Motley Rice attorney Christopher Swett, who represents several clients who tragically developed or succumbed to mesothelioma due to asbestos exposure, accepted the proclamation on behalf of the firm, thanking the City for its support of the victims.
“It’s critical that we encourage the EPA to consider an absolute ban,” Christopher Swett said while accepting the proclamation. “The more light we can shed on this … the better. Thank you again for helping to bring awareness to this issue and remembering all those who have died or lost loved ones due to asbestos exposure and mesothelioma.”
Mesothelioma is an aggressive form of cancer targeting the lining of the lungs, chest wall and abdomen, and is caused by exposure to asbestos. Victims are often diagnosed years, or even decades, after they were originally exposed. The disease can develop after even a brief exposure to asbestos.
Despite known dangers associated with asbestos, an outright ban is not in place in the U.S. and the toxic mineral continues to be incorporated into products and imported. As a result, countless lives remain at risk. The extensive list of victims includes:
- Shipyard workers, including Charleston’s Naval Yard
- Power and chemical plant workers
- Construction and other industries where asbestos was used, such as pipe fitting and insulation
- Teachers who are exposed in asbestos-contaminated schools
- The courageous firefighters, police officers, and rescue workers who inhaled toxic and polluted air from Ground Zero on 9/11/01

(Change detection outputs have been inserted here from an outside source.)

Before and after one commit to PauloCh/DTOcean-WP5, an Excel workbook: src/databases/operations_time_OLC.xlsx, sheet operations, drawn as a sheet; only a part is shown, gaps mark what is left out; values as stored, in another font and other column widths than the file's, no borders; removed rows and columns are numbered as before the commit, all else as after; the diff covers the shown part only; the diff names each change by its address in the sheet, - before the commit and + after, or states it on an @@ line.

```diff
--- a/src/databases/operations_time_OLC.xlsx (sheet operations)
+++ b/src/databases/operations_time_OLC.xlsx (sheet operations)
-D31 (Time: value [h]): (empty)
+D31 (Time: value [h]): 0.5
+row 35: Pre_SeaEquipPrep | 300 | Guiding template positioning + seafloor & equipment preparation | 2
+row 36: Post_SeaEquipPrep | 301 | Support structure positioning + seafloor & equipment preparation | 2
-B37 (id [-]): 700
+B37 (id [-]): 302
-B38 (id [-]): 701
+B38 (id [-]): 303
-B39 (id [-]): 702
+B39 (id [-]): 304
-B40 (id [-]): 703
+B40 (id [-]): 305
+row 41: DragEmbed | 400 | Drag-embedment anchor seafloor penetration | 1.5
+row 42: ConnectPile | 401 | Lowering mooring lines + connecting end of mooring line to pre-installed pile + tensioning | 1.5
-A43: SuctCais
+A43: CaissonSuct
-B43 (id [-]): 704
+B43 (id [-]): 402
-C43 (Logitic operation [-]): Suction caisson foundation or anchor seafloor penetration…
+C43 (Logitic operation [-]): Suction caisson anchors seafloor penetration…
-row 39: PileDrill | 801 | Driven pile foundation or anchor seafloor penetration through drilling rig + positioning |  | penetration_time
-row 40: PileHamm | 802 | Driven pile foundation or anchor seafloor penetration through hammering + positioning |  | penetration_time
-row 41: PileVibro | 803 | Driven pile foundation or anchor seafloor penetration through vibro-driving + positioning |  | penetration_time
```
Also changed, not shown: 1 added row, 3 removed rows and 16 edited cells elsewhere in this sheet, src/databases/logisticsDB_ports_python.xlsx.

In addition to North Charleston, the City of Charleston recognized Mesothelioma Awareness Day. The City of Charleston has done so for the past eight years following requests from Motley Rice. Learn more about previous Mesothelioma Awareness Day proclamations in the City of Charleston: